Translation by Iran Press Watch
Date: August 9, 2014
Taghato: Human Rights sources report the restart of the destruction of the old Baha’i cemetery in Shiraz and the arrest of four Baha’i citizens in the same city. Meanwhile, numerous Baha’is who participated in the national university entrance exams this year did not receive the results of their tests.
As reported by the “Baha’i Community” website, the Revolutionary Guard forces restarted the destruction of the Baha’i cemetery in Shiraz, removed the remains of 30 to 50 of the 950 Baha’is buried in this cemetery, and dumped them in an open canal.
Based on this report, laying the concrete foundation at the excavation site has recently begun. Signs posted around the cemetery announce the construction of a sports and cultural complex at this location which will include a library, mosque, restaurant, amphitheatre and nursery.

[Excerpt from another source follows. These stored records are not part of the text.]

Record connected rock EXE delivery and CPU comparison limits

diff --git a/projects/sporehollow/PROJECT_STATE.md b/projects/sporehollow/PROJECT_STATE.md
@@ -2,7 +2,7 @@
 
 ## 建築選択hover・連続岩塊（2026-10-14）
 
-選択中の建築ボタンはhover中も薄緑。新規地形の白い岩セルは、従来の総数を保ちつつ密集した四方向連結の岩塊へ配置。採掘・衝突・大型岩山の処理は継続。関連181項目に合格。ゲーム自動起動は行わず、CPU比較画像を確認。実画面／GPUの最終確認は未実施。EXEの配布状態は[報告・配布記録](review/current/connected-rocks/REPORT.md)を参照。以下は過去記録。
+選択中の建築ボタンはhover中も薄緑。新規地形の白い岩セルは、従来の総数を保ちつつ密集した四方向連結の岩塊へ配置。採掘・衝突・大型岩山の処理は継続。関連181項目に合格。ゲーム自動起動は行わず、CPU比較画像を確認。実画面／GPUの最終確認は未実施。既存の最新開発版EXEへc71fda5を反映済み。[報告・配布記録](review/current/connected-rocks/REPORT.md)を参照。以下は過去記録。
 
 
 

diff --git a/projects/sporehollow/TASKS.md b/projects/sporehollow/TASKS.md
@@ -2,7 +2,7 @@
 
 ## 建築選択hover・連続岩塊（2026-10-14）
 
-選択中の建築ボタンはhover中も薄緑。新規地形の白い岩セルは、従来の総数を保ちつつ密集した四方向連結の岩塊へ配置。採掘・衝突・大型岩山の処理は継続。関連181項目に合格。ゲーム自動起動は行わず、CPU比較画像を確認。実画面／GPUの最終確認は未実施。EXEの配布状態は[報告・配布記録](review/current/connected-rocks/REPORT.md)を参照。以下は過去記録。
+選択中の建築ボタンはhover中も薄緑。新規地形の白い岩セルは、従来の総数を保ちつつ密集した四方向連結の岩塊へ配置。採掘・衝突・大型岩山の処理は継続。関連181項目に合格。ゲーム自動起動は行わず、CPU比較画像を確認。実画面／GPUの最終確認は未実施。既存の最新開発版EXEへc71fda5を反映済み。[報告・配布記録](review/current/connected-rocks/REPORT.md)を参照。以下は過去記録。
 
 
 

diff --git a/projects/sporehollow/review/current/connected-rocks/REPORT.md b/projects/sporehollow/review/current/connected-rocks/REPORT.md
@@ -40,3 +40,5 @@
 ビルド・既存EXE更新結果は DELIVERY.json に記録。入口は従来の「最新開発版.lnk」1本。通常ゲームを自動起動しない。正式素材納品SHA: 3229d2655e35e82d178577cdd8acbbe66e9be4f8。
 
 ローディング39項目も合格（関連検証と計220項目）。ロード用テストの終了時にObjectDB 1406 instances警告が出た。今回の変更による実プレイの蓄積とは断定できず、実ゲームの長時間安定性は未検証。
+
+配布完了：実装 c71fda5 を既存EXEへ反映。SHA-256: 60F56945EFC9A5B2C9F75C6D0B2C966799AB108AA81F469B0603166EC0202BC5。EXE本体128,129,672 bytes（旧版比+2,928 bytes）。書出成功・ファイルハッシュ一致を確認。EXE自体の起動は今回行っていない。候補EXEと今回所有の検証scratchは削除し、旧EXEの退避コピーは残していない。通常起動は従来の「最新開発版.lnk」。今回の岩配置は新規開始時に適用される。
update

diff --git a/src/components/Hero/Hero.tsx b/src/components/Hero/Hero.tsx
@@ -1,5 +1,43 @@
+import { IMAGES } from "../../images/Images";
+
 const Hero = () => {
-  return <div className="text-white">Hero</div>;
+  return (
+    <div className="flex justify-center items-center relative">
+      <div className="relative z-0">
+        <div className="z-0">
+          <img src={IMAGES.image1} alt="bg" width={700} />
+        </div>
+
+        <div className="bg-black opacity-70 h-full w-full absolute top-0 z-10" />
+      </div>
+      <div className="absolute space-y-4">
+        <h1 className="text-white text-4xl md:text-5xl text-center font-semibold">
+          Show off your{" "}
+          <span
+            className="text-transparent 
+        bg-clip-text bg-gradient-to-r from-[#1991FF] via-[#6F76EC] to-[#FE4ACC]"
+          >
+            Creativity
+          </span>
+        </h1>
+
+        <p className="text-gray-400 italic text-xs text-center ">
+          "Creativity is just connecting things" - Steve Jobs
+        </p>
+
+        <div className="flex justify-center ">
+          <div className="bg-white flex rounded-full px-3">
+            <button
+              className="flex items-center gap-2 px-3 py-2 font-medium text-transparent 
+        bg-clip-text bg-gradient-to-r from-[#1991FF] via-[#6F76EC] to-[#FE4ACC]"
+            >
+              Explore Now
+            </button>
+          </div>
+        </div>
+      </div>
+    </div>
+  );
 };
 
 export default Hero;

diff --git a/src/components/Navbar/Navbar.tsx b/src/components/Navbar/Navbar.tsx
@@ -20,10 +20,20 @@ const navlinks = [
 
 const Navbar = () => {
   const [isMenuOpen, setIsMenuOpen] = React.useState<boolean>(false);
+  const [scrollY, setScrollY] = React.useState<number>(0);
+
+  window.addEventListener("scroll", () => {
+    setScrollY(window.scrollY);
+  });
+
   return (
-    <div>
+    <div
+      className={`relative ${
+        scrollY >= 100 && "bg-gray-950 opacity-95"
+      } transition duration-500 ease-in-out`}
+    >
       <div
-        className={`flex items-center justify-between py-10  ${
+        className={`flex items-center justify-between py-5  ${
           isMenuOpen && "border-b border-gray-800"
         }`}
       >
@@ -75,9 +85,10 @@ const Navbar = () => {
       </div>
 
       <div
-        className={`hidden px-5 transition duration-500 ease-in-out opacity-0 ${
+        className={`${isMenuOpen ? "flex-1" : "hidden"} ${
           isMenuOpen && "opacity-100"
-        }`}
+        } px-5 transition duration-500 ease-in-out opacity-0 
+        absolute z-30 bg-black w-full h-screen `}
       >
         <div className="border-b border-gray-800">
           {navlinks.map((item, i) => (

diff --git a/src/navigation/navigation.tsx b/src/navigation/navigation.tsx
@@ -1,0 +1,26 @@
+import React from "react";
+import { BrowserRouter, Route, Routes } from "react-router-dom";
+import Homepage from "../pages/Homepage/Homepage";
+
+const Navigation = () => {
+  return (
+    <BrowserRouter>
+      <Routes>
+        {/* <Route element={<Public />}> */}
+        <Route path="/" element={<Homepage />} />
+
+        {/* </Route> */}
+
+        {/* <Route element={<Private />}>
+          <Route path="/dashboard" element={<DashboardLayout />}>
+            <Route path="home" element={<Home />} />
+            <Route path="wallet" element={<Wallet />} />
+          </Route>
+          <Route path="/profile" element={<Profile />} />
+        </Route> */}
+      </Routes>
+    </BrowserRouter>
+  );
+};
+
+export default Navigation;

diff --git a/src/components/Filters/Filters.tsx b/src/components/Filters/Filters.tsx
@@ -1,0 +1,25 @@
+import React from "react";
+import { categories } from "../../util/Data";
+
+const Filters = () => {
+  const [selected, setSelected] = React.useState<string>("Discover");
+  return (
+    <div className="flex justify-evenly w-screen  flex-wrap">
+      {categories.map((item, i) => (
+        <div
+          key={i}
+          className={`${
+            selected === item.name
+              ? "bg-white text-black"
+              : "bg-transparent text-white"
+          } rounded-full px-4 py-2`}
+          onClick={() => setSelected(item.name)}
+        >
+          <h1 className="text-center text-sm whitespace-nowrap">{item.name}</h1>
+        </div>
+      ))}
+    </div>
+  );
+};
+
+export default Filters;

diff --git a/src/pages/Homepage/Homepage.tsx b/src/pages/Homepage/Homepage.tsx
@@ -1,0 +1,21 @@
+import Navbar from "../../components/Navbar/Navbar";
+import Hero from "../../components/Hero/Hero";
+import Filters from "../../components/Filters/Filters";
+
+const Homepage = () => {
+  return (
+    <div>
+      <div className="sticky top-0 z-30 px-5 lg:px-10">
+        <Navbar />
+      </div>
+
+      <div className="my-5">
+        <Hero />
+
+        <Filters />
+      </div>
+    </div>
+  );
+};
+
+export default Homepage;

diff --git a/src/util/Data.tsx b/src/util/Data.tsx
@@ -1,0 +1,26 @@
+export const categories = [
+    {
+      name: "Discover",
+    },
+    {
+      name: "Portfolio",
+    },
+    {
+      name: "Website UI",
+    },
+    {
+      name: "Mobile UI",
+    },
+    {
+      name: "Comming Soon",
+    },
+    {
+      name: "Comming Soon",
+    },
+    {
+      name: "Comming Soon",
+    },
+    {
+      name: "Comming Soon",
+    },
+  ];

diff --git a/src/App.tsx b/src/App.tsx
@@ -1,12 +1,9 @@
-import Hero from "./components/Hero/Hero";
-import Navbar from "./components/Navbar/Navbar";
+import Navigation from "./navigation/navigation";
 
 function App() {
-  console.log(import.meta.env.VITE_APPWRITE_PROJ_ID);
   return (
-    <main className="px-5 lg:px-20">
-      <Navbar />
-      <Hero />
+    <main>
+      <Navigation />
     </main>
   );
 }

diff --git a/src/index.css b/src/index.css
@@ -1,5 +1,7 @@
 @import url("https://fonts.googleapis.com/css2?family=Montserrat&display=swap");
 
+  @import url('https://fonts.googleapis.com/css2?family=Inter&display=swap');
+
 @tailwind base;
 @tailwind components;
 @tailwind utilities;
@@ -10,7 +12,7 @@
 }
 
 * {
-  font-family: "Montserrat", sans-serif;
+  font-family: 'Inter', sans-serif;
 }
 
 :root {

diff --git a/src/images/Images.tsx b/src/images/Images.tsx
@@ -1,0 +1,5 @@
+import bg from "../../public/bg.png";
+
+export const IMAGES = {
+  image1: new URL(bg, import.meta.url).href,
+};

Referring to a complaint filed by the Shiraz Baha’is regarding the destruction of this cemetery, Diane Alai – the representative of the Baha’i International Community to the United Nations in Geneva – has reported that the Baha’is were told “local officials do not monitor the actions of the Revolutionary Guards that purchased this land approximately three years ago.”
Destruction of this cemetery first began in the month of May of this year, but was stopped after international and media protests.
Meanwhile, on Tuesday, August 5th, HRANA Human Rights website reported that four Baha’i citizens residing in Shiraz were arrested by Shiraz’s security forces and transferred to an unknown location. Their names are: Bahieh Manavipour, Adib Hagh-pajouh, Saeed Abedi and Vahid Dana.
Based on HRANA’s report, Mr. Hagh-Pajouh was also arrested by the security forces in January 2010.
In other news related to the continuing human rights violations of Baha’is by the Iranian government, instead of receiving their test results, those Baha’is who participated in the national university entrance exams received a message instructing them to contact the Karaj unit of the “University Evaluation Board” or to write to a post office box address provided to them.
Roohieh Safajoo, one of the Baha’i university applicants, posted a picture of this response on her personal Facebook page, explaining that she was “faced with a new form of incomplete file” after she input her information on the University Evaluation Board website.
In a letter to Hassan Rohani, this young Baha’i girl wrote: “Dear Mr. Rohani! I am not asking you to let my expelled brother, parents, uncles, aunts and many cousins return to university. I am just asking you to let me go to university out of my large extended family. This all by itself would be enough for us to trust you and to know you are keeping your promise.”
It is important to note that Baha’is have been deprived from pursuing higher education based on a February 25, 1991 ruling by the Supreme Council of the Cultural Revolution which prevents Baha’is from obtaining a university education in addition to blocking employment in government entities.
Based on section three of this ruling, not only should the Baha’is be prevented from enrolling in universities, but they should also be deprived of education if they are identified as Baha’is after enrollment and during their education.